++++ Data to use ++++

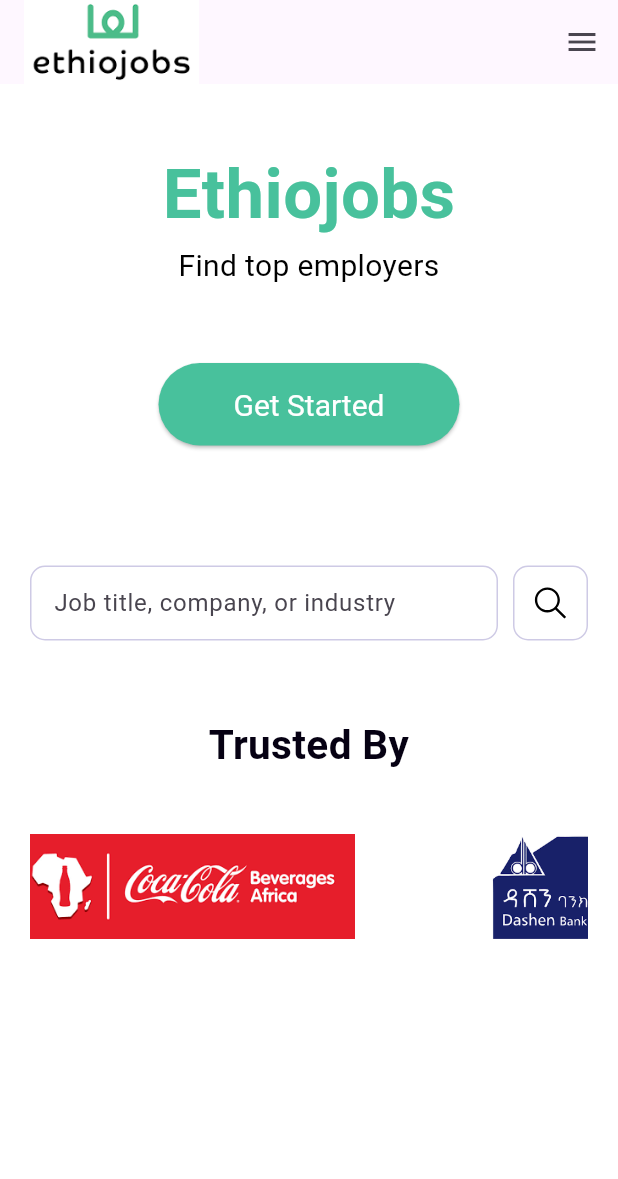
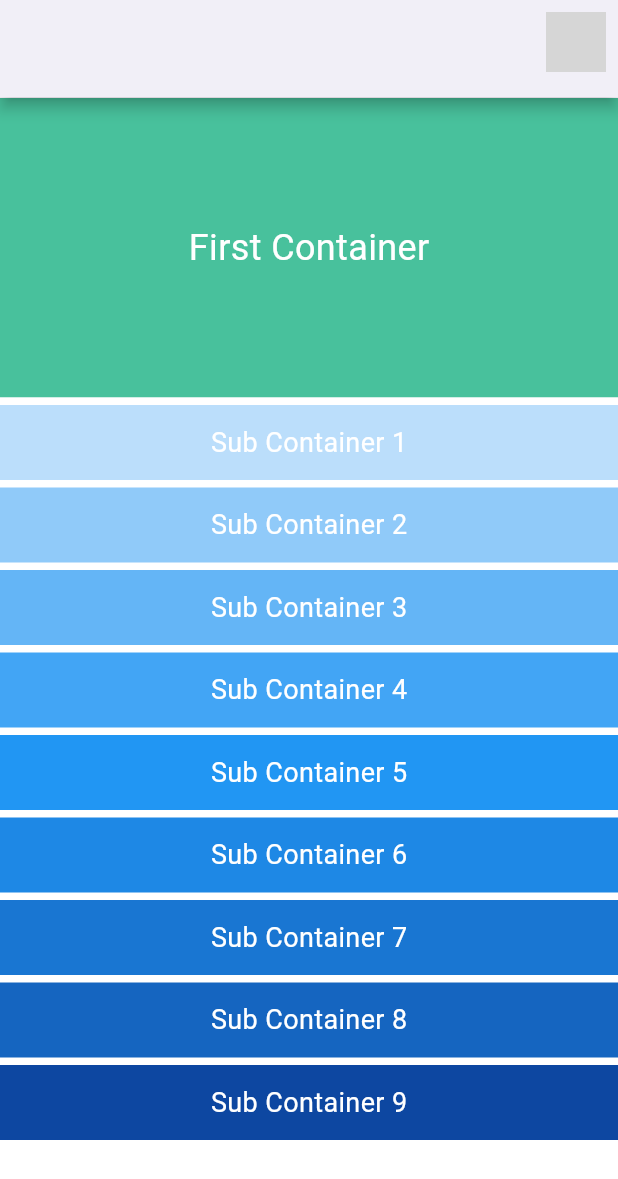
Before and after one commit to YishakAlemu/Ethiojobs, a Flutter app: the screen it shows after launch, on a phone screen of 412 x 824 dp. Shown: the top 1179 px of the screen. Run offline on Flutter 3.47's test engine with Material 3 defaults, Android fonts, the phone set to English and light mode, and no system bars; our stand-ins replace flutter_svg; grey boxes are pictures that could not be loaded.

Commit message:
adding containers and subcontainers

```diff
--- a/lib/home.dart
+++ b/lib/home.dart
@@ -1,256 +1,179 @@
 import 'package:flutter/material.dart';
 import 'package:flutter_svg/flutter_svg.dart';
 
+
+
 class Homepage extends StatefulWidget {
   const Homepage({super.key});
+
   @override
-  _homepageState createState() => _homepageState();
+  _HomepageState createState() => _HomepageState();
 }
 
-class _homepageState extends State<Homepage> {
-  final ScrollController _scrollController = ScrollController();
-  final List<String> _categories = [
-    'assets/ahadu_logo.png',
-    'assets/amref_logo.png',
-    'assets/coca_logo.png',
-    'assets/dashin_logo.png',
-    'assets/komari_logo.png',
-    'assets/mariestops_logo.png',
-    'assets/medicalcorps_logo.png',
-    'assets/unilever_logo.png',
-    'assets/zemen_logo.png',
-    'assets/savechild_logo.png',
-    'assets/actionhunger_logo.jpg',
-    'assets/bgi_logo.png',
-    'assets/catholic_logo.jpg',
-    'assets/care_logo.png',
-    'assets/islamic_logo.jpeg',
-    'assets/medicalteams_logo.jpg',
-    'assets/people_logo.png',
-    'assets/mercy_logo.png',
-    'assets/concern_logo.png',
-   'assets/danish_logo.png',
-     'assets/fhethio_logo.png',
-  'assets/flocash_logo.png',
-  'assets/giz_logo.png',
-  'assets/kerchanshe.jpg',
-  'assets/medecins_logo.png',
-  'assets/norwegian_logo.png',
-  'assets/oxfam1_logo.png',
-  'assets/rescue_logo.png',
-  'assets/plan_logo.png',
-  'assets/samartian_logo.jpg',
-  'assets/un_logo.png',
-  'assets/sosethio_logo.jpg'
-  ];
-
-
-  @override
-  void initState() {
-    super.initState();
-    _startAutoScroll();
-  }
-
-void _startAutoScroll() {
-  Future.delayed(Duration.zero, () {
-    if (_scrollController.hasClients) {
-      _scrollController.animateTo(
-        _scrollController.position.maxScrollExtent,
-        duration: const Duration(seconds: 40), // Adjust speed if needed
-        curve: Curves.linear,
-      ).then((_) {
-        _scrollController.jumpTo(_scrollController.position.minScrollExtent); // Smooth reset
-        _startAutoScroll(); // Restart seamlessly
-      });
-    }
-  });
-}
-
-
-
+class _HomepageState extends State<Homepage> {
 
   @override
   Widget build(BuildContext context) {
     return Scaffold(
-      resizeToAvoidBottomInset: true, // Prevents keyboard issues
-      appBar: AppBar(
-        title: Row(
+      appBar: PreferredSize(
+          preferredSize: Size.fromHeight(65.0),
+      child: AppBar(
+        backgroundColor: Colors.white,
+        elevation: 4,
+        shadowColor: Colors.black,
+        actions: [
+      Padding(
+        padding: const EdgeInsets.all(8.0),
+        child: Image.asset('assets/your_image.png', height: 40), // Update with your image path
+      ),
+    ],
+        ),
+          ),
+      body: SingleChildScrollView(
+        child: Column(
           children: [
-            Image.asset(
-              'assets/ethio_logo.png',
-              height: 110,
-
+            // First main container
+            Container(
+              height: 200,
+              color: Color.fromARGB(255, 72, 193, 156), // Background color for the first container
+              child: Center(
+                child: Text(
+                  'First Container',
+                  style: TextStyle(color: Colors.white, fontSize: 24),
+                ),
+              ),
             ),
-            SizedBox(width: 70),
+            // Second main container
+            Container(
+              color: Colors.white, // Background color for the second container
+              child: Column(
+                children: [
+                  Container(
+                    height: 50,
+                    color: Colors.blue[100],
+                    margin: EdgeInsets.only(top: 5),
+                    child: Center(
+                      child: Text(
+                        'Sub Container 1',
+                        style: TextStyle(color: Colors.white, fontSize: 18),
+                      ),
+                    ),
+                  ),
+                  Container(
+                    height: 50,
+                    color: Colors.blue[200],
+                    margin: EdgeInsets.only(top: 5),
+                    child: Center(
+                      child: Text(
+                        'Sub Container 2',
+                        style: TextStyle(color: Colors.white, fontSize: 18),
+                      ),
+                    ),
+                  ),
+                  Container(
+                    height: 50,
+                    color: Colors.blue[300],
+                    margin: EdgeInsets.only(top: 5),
+                    child: Center(
+                      child: Text(
+                        'Sub Container 3',
+                        style: TextStyle(color: Colors.white, fontSize: 18),
+                      ),
+                    ),
+                  ),
+                  Container(
+                    height: 50,
+                    color: Colors.blue[400],
+                    margin: EdgeInsets.only(top: 5),
+                    child: Center(
+                      child: Text(
+                        'Sub Container 4',
+                        style: TextStyle(color: Colors.white, fontSize: 18),
+                      ),
+                    ),
+                  ),
+                  Container(
+                    height: 50,
+                    color: Colors.blue[500],
+                    margin: EdgeInsets.only(top: 5),
+                    child: Center(
+                      child: Text(
+                        'Sub Container 5',
+                        style: TextStyle(color: Colors.white, fontSize: 18),
+                      ),
+                    ),
+                  ),
+                  Container(
+                    height: 50,
+                    color: Colors.blue[600],
+                    margin: EdgeInsets.only(top: 5),
+                    child: Center(
+                      child: Text(
+                        'Sub Container 6',
+                        style: TextStyle(color: Colors.white, fontSize: 18),
+                      ),
+                    ),
+                  ),
+                  Container(
+                    height: 50,
+                    color: Colors.blue[700],
+                    margin: EdgeInsets.only(top: 5),
+                    child: Center(
+                      child: Text(
+                        'Sub Container 7',
+                        style: TextStyle(color: Colors.white, fontSize: 18),
+                      ),
+                    ),
+                  ),
+                  Container(
+                    height: 50,
+                    color: Colors.blue[800],
+                    margin: EdgeInsets.only(top: 5),
+                    child: Center(
+                      child: Text(
+                        'Sub Container 8',
+                        style: TextStyle(color: Colors.white, fontSize: 18),
+                      ),
+                    ),
+                  ),
+                  Container(
+                    height: 50,
+                    color: Colors.blue[900],
+                    margin: EdgeInsets.only(top: 5),
+                    child: Center(
+                      child: Text(
+                        'Sub Container 9',
+                        style: TextStyle(color: Colors.white, fontSize: 18),
+                      ),
+                    ),
+                  ),
+                  Container(
+                    height: 50,
+                    color: Colors.blue[1000],
+                    margin: EdgeInsets.only(top: 5),
+                    child: Center(
+                      child: Text(
+                        'Sub Container 10',
+                        style: TextStyle(color: Colors.white, fontSize: 18),
+                      ),
+                    ),
+                  ),
+                ],
+              ),
+            ),
+            Container(
+              height: 50,
+              color: Colors.grey, // Background color for the footer
+              margin: EdgeInsets.only(top: 10), // Spacing above the footer
+              child: Center(
+                child: Text(
+                  'footer',
+                  style: TextStyle(color: Colors.white, fontSize: 18),
+                ),
+              ),
+            ),
           ],
         ),
-
-        actions: [
-          // Builder(
-          //   builder: (BuildContext context) {
-          //     return IconButton(
-          //       icon: const Icon(Icons.menu),
-          //       onPressed: () {
-          //         Scaffold.of(context).openEndDrawer();
-          //       },
-          //     );
-          //   },
-          // ),
-        ],
-      ),
-      endDrawer: Drawer(
-
-        width: 200,
-        child: Column(
-          mainAxisSize: MainAxisSize.min,
-          children: <Widget>[
-            SizedBox(height: 80), // Adjust space for logo height
-            ListTile(title: Text('Find Jobs',style: TextStyle(fontSize: 15, fontWeight: FontWeight.w500)), onTap: () => Navigator.pop(context)),
-            ListTile(title: Text('Find Companies',style: TextStyle(fontSize: 15, fontWeight: FontWeight.w500)), onTap: () => Navigator.pop(context)),
-            ListTile(title: Text('Blog',style: TextStyle(fontSize: 15, fontWeight: FontWeight.w500)), onTap: () => Navigator.pop(context)),
-            ListTile(title: Text('Contact us',style: TextStyle(fontSize: 15, fontWeight: FontWeight.w500)), onTap: () => Navigator.pop(context)),
-            ListTile(title: Text('Log in',style: TextStyle(fontSize: 15, fontWeight: FontWeight.w500)), onTap: () => Navigator.pop(context)),
-            ListTile(title: Text('Sign up',style: TextStyle(fontSize: 15, fontWeight: FontWeight.w500)), onTap: () => Navigator.pop(context)),
-            ListTile(title: Text('Employers, are you recruiting?',style: TextStyle(fontSize: 15, fontWeight: FontWeight.w500)), onTap: () => Navigator.pop(context)),
-          ],
-        ),
-      ),
-      body: Container(
-  color: Colors.white, // Set the background color
-  child: SingleChildScrollView(
-    child: _myLayoutWidget(), // Use the single instance of MyLayoutWidget
-  ),
-),
-    );
-  }
-
-  Widget _myLayoutWidget() {
-    return Padding(
-      padding: EdgeInsets.all(20),
-      child: Column(
-        children: [
-          SizedBox(height: 20),
-          Text(
-            "Ethiojobs",
-            style: TextStyle(
-              fontSize: 46,
-              fontWeight: FontWeight.bold,
-              color: Color.fromARGB(255, 72, 193, 156),
-            ),
-            textAlign: TextAlign.center,
-          ),
-          SizedBox(height: 1),
-          Text(
-            "Find top employers",
-            style: TextStyle(
-              fontSize: 20,
-              color: Colors.black,
-            ),
-            textAlign: TextAlign.center,
-          ),
-          SizedBox(height: 50),
-          Center(
-            child: ElevatedButton(
-              onPressed: () {},
-              style: ElevatedButton.styleFrom(
-                backgroundColor: Color.fromARGB(255, 72, 193, 156),
-                padding: EdgeInsets.symmetric(horizontal: 50, vertical: 16),
-                textStyle: TextStyle(fontSize: 20, color: Colors.white),
-              ),
-              child: Text('Get Started', style: TextStyle(color: Colors.white)),
-            ),
-          ),
-          SizedBox(height: 80),
-
-          // Search bar container
-          Row(
-            mainAxisAlignment: MainAxisAlignment.center,
-            children: [
-              Expanded(
-                flex: 5,
-                child: Container(
-                  height: 50,
-                  decoration: BoxDecoration(
-                    color: Colors.white,
-                    borderRadius: BorderRadius.circular(10),
-                    border: Border.all(color: Color.fromARGB(255, 206, 202, 229), width: 1),
-                  ),
-                  child: TextField(
-                    decoration: InputDecoration(
-                      hintText: "Job title, company, or industry",
-                      hintStyle: TextStyle(fontSize: 16, fontWeight: FontWeight.w400),
-                      contentPadding: EdgeInsets.symmetric(horizontal: 15, vertical: 12),
-                      border: InputBorder.none,
-                    ),
-                  ),
-                ),
-              ),
-              SizedBox(width: 10),
-              ElevatedButton(
-                onPressed: () {
-
-                },
-                style: ElevatedButton.styleFrom(
-                  backgroundColor: Colors.white,
-                  shape: RoundedRectangleBorder(
-                    borderRadius: BorderRadius.circular(10),
-                    side: BorderSide(color: Color.fromARGB(255, 206, 202, 229), width: 1),
-                  ),
-                  padding: EdgeInsets.zero,
-                  elevation: 0,
-                  minimumSize: Size(50, 50),
-                ),
-                child: SvgPicture.asset(
-                  'assets/search20.svg',
-                  width: 25,
-                  height: 25,
-                  fit: BoxFit.contain,
-                ),
-              ),
-            ],
-          ),
-
-          SizedBox(height: 50),
-          Text(
-            "Trusted By",
-            style: TextStyle(fontSize: 27, fontWeight: FontWeight.w600, color: Color.fromARGB(255, 6, 1, 19)),
-            textAlign: TextAlign.center,
-          ),
-
-          SizedBox(height: 20), // Space before the auto-scrolling list
-
-          // Auto-scrolling ListView
-          Container(
-            color: Colors.white,
-  height: 110, // Adjust height as needed
-  child: ListView.builder(
-    controller: _scrollController,
-    physics: NeverScrollableScrollPhysics(), // Disable manual scrolling
-    scrollDirection: Axis.horizontal,
-    itemCount: _categories.length, // Duplicate items for infinite effect
-    itemBuilder: (context, index) {
-      final realIndex = index % _categories.length; // Repeat items infinitely
-      return Container(
-        margin: EdgeInsets.symmetric(horizontal: 10),
-        padding: EdgeInsets.all(20),
-        decoration: BoxDecoration(
-          color: Colors.white,
-          borderRadius: BorderRadius.circular(10),
-          border: Border.all(color: Colors.white, width: 0),
-        ),
-        child: IgnorePointer( // Prevent any interactivity
-          child: Center(
-            child: Image.asset(_categories[realIndex]), // Display image
-          ),
-        ),
-      );
-    },
-  ),
-),
-
-
-          SizedBox(height: 1000), // Add space after the auto-scrolling list
-        ],
       ),
     );
   }
```
Also changed, not shown: 4 other files.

++++

**Problem to solve**
Your answer should be the lines of the material above that include "fromARGB".

**Answer space**
+              color: Color.fromARGB(255, 72, 193, 156), // Background color for the first container
-              color: Color.fromARGB(255, 72, 193, 156),
-                backgroundColor: Color.fromARGB(255, 72, 193, 156),
-                    border: Border.all(color: Color.fromARGB(255, 206, 202, 229), width: 1),
-                    side: BorderSide(color: Color.fromARGB(255, 206, 202, 229), width: 1),
-            style: TextStyle(fontSize: 27, fontWeight: FontWeight.w600, color: Color.fromARGB(255, 6, 1, 19)),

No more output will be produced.